**Dataset entries**
====
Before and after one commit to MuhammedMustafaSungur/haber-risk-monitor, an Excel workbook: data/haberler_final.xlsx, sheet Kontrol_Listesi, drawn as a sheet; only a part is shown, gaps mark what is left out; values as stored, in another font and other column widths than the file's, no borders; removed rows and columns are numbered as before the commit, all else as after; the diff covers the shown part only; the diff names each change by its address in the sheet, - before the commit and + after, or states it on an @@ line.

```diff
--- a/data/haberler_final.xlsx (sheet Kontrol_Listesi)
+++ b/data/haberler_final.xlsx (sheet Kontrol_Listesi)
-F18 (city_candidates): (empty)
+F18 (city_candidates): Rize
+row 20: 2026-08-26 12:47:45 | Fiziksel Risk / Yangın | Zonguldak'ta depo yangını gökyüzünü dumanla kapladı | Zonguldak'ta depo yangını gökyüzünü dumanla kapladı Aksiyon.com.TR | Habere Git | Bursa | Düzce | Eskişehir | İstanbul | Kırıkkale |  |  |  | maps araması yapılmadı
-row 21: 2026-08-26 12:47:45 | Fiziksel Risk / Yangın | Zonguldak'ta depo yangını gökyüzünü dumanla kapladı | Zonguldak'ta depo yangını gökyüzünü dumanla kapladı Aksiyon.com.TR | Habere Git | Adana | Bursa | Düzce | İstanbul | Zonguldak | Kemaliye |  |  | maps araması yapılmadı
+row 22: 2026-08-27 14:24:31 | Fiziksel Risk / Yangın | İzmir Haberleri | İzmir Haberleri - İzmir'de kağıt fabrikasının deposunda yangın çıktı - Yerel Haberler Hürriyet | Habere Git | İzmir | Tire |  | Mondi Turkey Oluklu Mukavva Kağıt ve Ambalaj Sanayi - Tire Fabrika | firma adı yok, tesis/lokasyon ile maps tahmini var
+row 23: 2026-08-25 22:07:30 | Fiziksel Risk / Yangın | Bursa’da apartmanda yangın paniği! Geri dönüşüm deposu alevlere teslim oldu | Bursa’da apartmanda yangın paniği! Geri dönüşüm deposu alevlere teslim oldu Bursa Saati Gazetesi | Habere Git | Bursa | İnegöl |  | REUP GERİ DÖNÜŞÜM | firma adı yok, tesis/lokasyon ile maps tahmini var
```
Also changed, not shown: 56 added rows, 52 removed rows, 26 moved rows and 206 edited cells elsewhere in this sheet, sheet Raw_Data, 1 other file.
====
In the records above, find every line that contains the word "Fiziksel" and copy it.

**Result**
+row 20: 2026-08-26 12:47:45 | Fiziksel Risk / Yangın | Zonguldak'ta depo yangını gökyüzünü dumanla kapladı | Zonguldak'ta depo yangını gökyüzünü dumanla kapladı Aksiyon.com.TR | Habere Git | Bursa | Düzce | Eskişehir | İstanbul | Kırıkkale |  |  |  | maps araması yapılmadı
-row 21: 2026-08-26 12:47:45 | Fiziksel Risk / Yangın | Zonguldak'ta depo yangını gökyüzünü dumanla kapladı | Zonguldak'ta depo yangını gökyüzünü dumanla kapladı Aksiyon.com.TR | Habere Git | Adana | Bursa | Düzce | İstanbul | Zonguldak | Kemaliye |  |  | maps araması yapılmadı
+row 22: 2026-08-27 14:24:31 | Fiziksel Risk / Yangın | İzmir Haberleri | İzmir Haberleri - İzmir'de kağıt fabrikasının deposunda yangın çıktı - Yerel Haberler Hürriyet | Habere Git | İzmir | Tire |  | Mondi Turkey Oluklu Mukavva Kağıt ve Ambalaj Sanayi - Tire Fabrika | firma adı yok, tesis/lokasyon ile maps tahmini var
+row 23: 2026-08-25 22:07:30 | Fiziksel Risk / Yangın | Bursa’da apartmanda yangın paniği! Geri dönüşüm deposu alevlere teslim oldu | Bursa’da apartmanda yangın paniği! Geri dönüşüm deposu alevlere teslim oldu Bursa Saati Gazetesi | Habere Git | Bursa | İnegöl |  | REUP GERİ DÖNÜŞÜM | firma adı yok, tesis/lokasyon ile maps tahmini var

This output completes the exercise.